The Audacious Project, TED’s philanthropic collaborative dedicated to bold, actionable ideas, announced the 2019 Audacious projects. The Science Philanthropy Alliance is thrilled to report that two of the projects show the power of basic science to tackle society’s most pressing challenges:
- Dr. David Baker’s team at the University of Washington’s Institute for Protein Design is conducting ground-breaking research to design new synthetic proteins that may fundamentally change how drugs, vaccines, fuels and new materials are made. Their work will focus on five Grand Challenges: (1) universal vaccines for flu, HIV and cancer, (2) advanced medications for chronic pain and neurodegenerative diseases, (3) protein nano-containers to bring medicines to specific cells, (4) smart protein therapeutics that can recognize cancerous or otherwise unhealthy cells, and (5) next-generation nanoengineering for solar energy capture and storage.
- Dr. Joanne Chory and the plant biology team at the Salk Institute are helping to address climate change through basic research that may allow plants to reach their full carbon storage potential. By creating plants that have deeper root systems and that produce more suberin in them, they could sequester 20 times the amount of carbon they do now, and bury it in the ground for hundreds of years to come. Based on Salk’s research models, once these plants are performing at peak levels, they could achieve a 20 to 46% reduction of excess CO2 levels every year.

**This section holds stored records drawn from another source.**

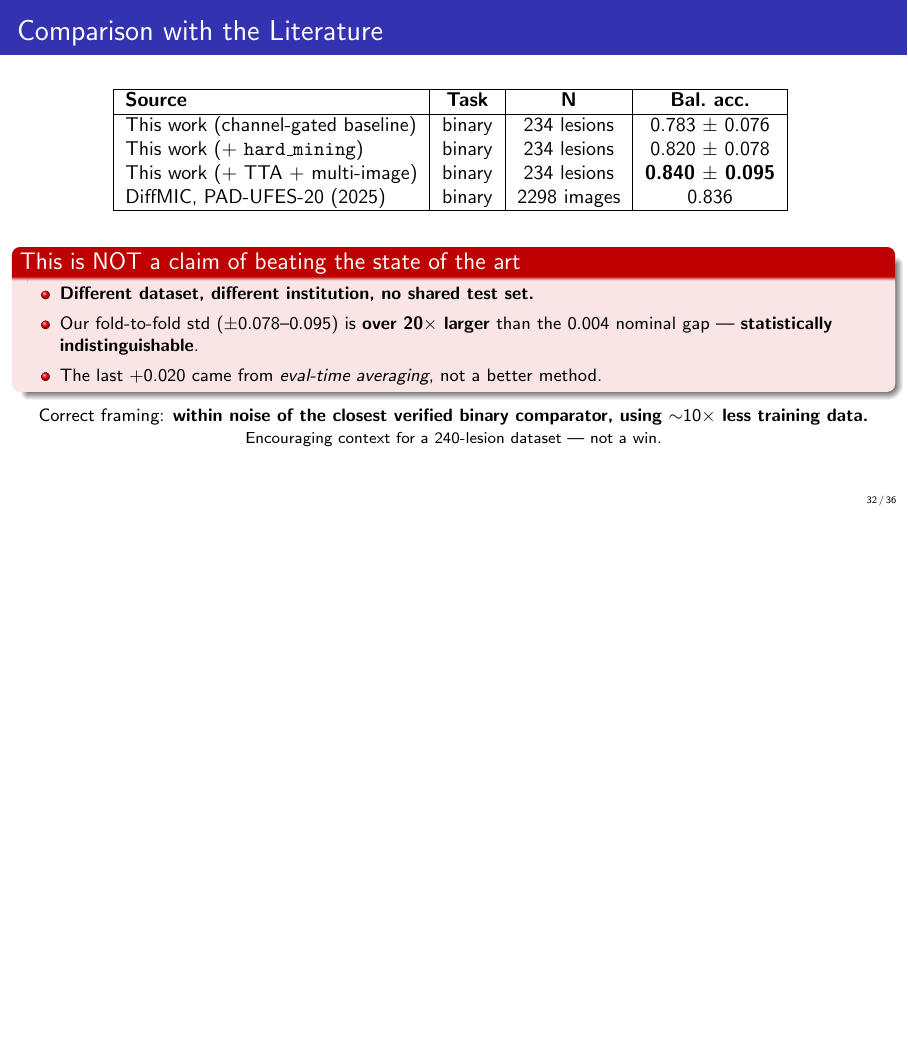
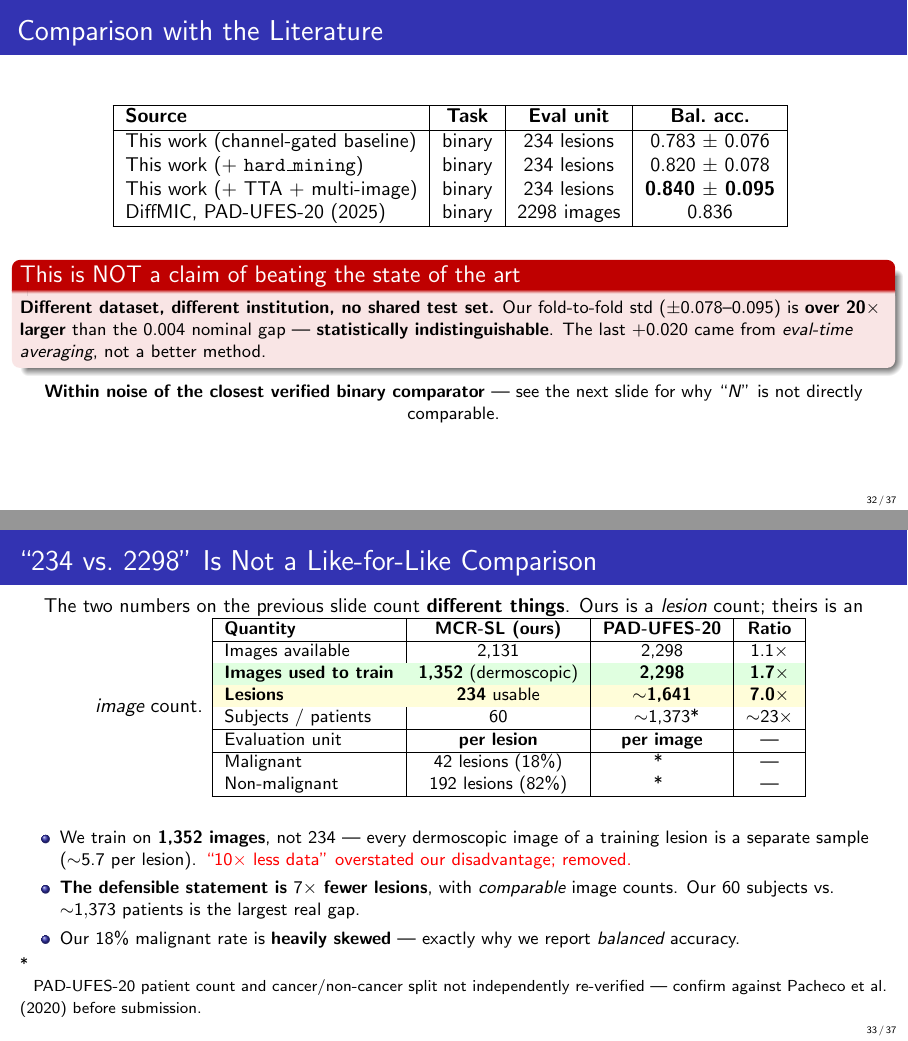
Before and after one commit to sxdxde/Quality-Robust-Multimodal-Fusion-for-Skin-Lesion-Diagnosis-A-Benchmark-on-the-MCR-SL-Dataset, LaTeX slides (slides/mcrsl_slides.tex): page 32 of 36 before the commit and pages 32 and 33 of 37 after it, the two joined at a grey line, the shorter picture padded with empty space. Compiled offline with pdfLaTeX.

Commit message:
fix: "10x less data" compared their images to our lesions - corrected
The claim appeared 3x in the slides and once in FINDINGS, and was computed as
PAD-UFES-20's IMAGE count (2298) divided by our LESION count (234). Two
different units. Our models train on ~1,352 dermoscopic images, not 234 -
every dermoscopic image of a training lesion is a separate sample.

Honest ratios: 1.7x fewer training images, 7x fewer lesions, ~23x fewer
subjects. "10x less data" overstated the disadvantage; replaced with "7x
fewer lesions" throughout.

Adds a dedicated slide and a FINDINGS section laying out the composition
side by side, including our 42/192 malignant split and the fact that the two
papers use different evaluation units (per-lesion vs per-image). PAD-UFES-20's
patient count and class balance are explicitly flagged as NOT re-verified in
this project - to be confirmed against Pacheco et al. (2020) before
submission rather than asserted.

Deck now 37 slides; overfull frames back down to the single pre-existing one.

Co-Authored-By: Claude Opus 5 <noreply@anthropic.com>

```diff
--- a/slides/mcrsl_slides.tex
+++ b/slides/mcrsl_slides.tex
@@ -109,7 +109,7 @@ NEV, SK, BCC, AK, ATY, MEL, SCC, ANG, DF.
 \vspace{0.1cm}
 \item \textbf{Three apparent positive findings that we overturned ourselves} using proper controls --- a validation discipline we report as part of the contribution, not an appendix.
 \vspace{0.1cm}
-\item Final result: \textbf{0.840 $\pm$ 0.095 balanced accuracy} (\texttt{hard\_mining} + TTA + multi-image averaging), \emph{within noise of} the closest verified binary comparator (0.836) using ${\sim}10\times$ less training data.
+\item Final result: \textbf{0.840 $\pm$ 0.095 balanced accuracy} (\texttt{hard\_mining} + TTA + multi-image averaging), \emph{within noise of} the closest verified binary comparator (0.836), on a dataset with $7\times$ fewer lesions.
 \end{enumerate}
 \vspace{0.15cm}
 {\footnotesize The architecture is unchanged from standard components. The contribution is the \emph{loss weighting} and the \emph{validation}, not a new network.}
@@ -692,7 +692,7 @@ At $N=234$ with $\sim$8--9 malignant lesions per fold, \textbf{an uncontrolled f
 \centering
 \begin{tabular}{|l|c|c|c|}
 \hline
-\textbf{Source} & \textbf{Task} & \textbf{N} & \textbf{Bal.\ acc.} \\
+\textbf{Source} & \textbf{Task} & \textbf{Eval unit} & \textbf{Bal.\ acc.} \\
 \hline
 This work (channel-gated baseline) & binary & 234 lesions & 0.783 $\pm$ 0.076 \\
 This work (+ \texttt{hard\_mining}) & binary & 234 lesions & 0.820 $\pm$ 0.078 \\
@@ -700,20 +700,48 @@ This work (+ TTA + multi-image) & binary & 234 lesions & \textbf{0.840 $\pm$ 0.0
 DiffMIC, PAD-UFES-20 (2025) & binary & 2298 images & 0.836 \\
 \hline
 \end{tabular}
-\vspace{0.35cm}
+\vspace{0.3cm}
 
 \raggedright
 \small
 \begin{alertblock}{This is NOT a claim of beating the state of the art}
-\begin{itemize}
-\item \textbf{Different dataset, different institution, no shared test set.}
-\item Our fold-to-fold std ($\pm 0.078$--$0.095$) is \textbf{over 20$\times$ larger} than the 0.004 nominal gap --- \textbf{statistically indistinguishable}.
-\item The last +0.020 came from \emph{eval-time averaging}, not a better method.
-\end{itemize}
+\textbf{Different dataset, different institution, no shared test set.} Our fold-to-fold std ($\pm 0.078$--$0.095$) is \textbf{over 20$\times$ larger} than the 0.004 nominal gap --- \textbf{statistically indistinguishable}. The last +0.020 came from \emph{eval-time averaging}, not a better method.
 \end{alertblock}
 \centering
-\small Correct framing: \textbf{within noise of the closest verified binary comparator, using ${\sim}10\times$ less training data.}\\
-{\footnotesize Encouraging context for a 240-lesion dataset --- not a win.}
+\small \textbf{Within noise of the closest verified binary comparator} --- see the next slide for why ``$N$'' is not directly comparable.
+\end{frame}
+
+% ---------------------------------------------------------------
+\begin{frame}{``234 vs.\ 2298'' Is Not a Like-for-Like Comparison}
+The two numbers on the previous slide count \textbf{different things}. Ours is a \emph{lesion} count; theirs is an \emph{image} count.
+\vspace{0.2cm}
+\centering
+\small
+\begin{tabular}{|l|c|c|c|}
+\hline
+\textbf{Quantity} & \textbf{MCR-SL (ours)} & \textbf{PAD-UFES-20} & \textbf{Ratio} \\
+\hline
+Images available & 2{,}131 & 2{,}298 & 1.1$\times$ \\
+\rowcolor{green!12}\textbf{Images used to train} & \textbf{1{,}352} (dermoscopic) & \textbf{2{,}298} & \textbf{1.7$\times$} \\
+\rowcolor{yellow!15}\textbf{Lesions} & \textbf{234} usable & \textbf{$\sim$1{,}641} & \textbf{7.0$\times$} \\
+Subjects / patients & 60 & $\sim$1{,}373\rlap{*} & $\sim$23$\times$ \\
+\hline
+Evaluation unit & \textbf{per lesion} & \textbf{per image} & --- \\
+\hline
+Malignant & 42 lesions (18\%) & \rlap{*}\phantom{xx} & --- \\
+Non-malignant & 192 lesions (82\%) & \rlap{*}\phantom{xx} & --- \\
+\hline
+\end{tabular}
+\vspace{0.25cm}
+
+\raggedright
+\small
+\begin{itemize}
+\item We train on \textbf{1{,}352 images}, not 234 --- every dermoscopic image of a training lesion is a separate sample ($\sim$5.7 per lesion). \alert{``10$\times$ less data'' overstated our disadvantage; removed.}
+\item \textbf{The defensible statement is $7\times$ fewer lesions}, with \emph{comparable} image counts. Our 60 subjects vs.\ ${\sim}1{,}373$ patients is the largest real gap.
+\item Our 18\% malignant rate is \textbf{heavily skewed} --- exactly why we report \emph{balanced} accuracy.
+\end{itemize}
+{\footnotesize \rlap{*}\phantom{x} PAD-UFES-20 patient count and cancer/non-cancer split not independently re-verified --- confirm against Pacheco et al.\ (2020) before submission.}
 \end{frame}
 
 % ---------------------------------------------------------------
```
Also changed, not shown: results/FINDINGS.md (+32 -1 lines), slides/mcrsl_slides.pdf, slides/mcrsl_slides.tex (2 more changed lines), 3 other files.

The Alliance congratulates the project winners.
The Science Philanthropy Alliance partners with The Audacious Project at TED by providing the team with advice on the scientific credibility of basic science proposals submitted.
Read more about the 2019 Audacious Project ideas here.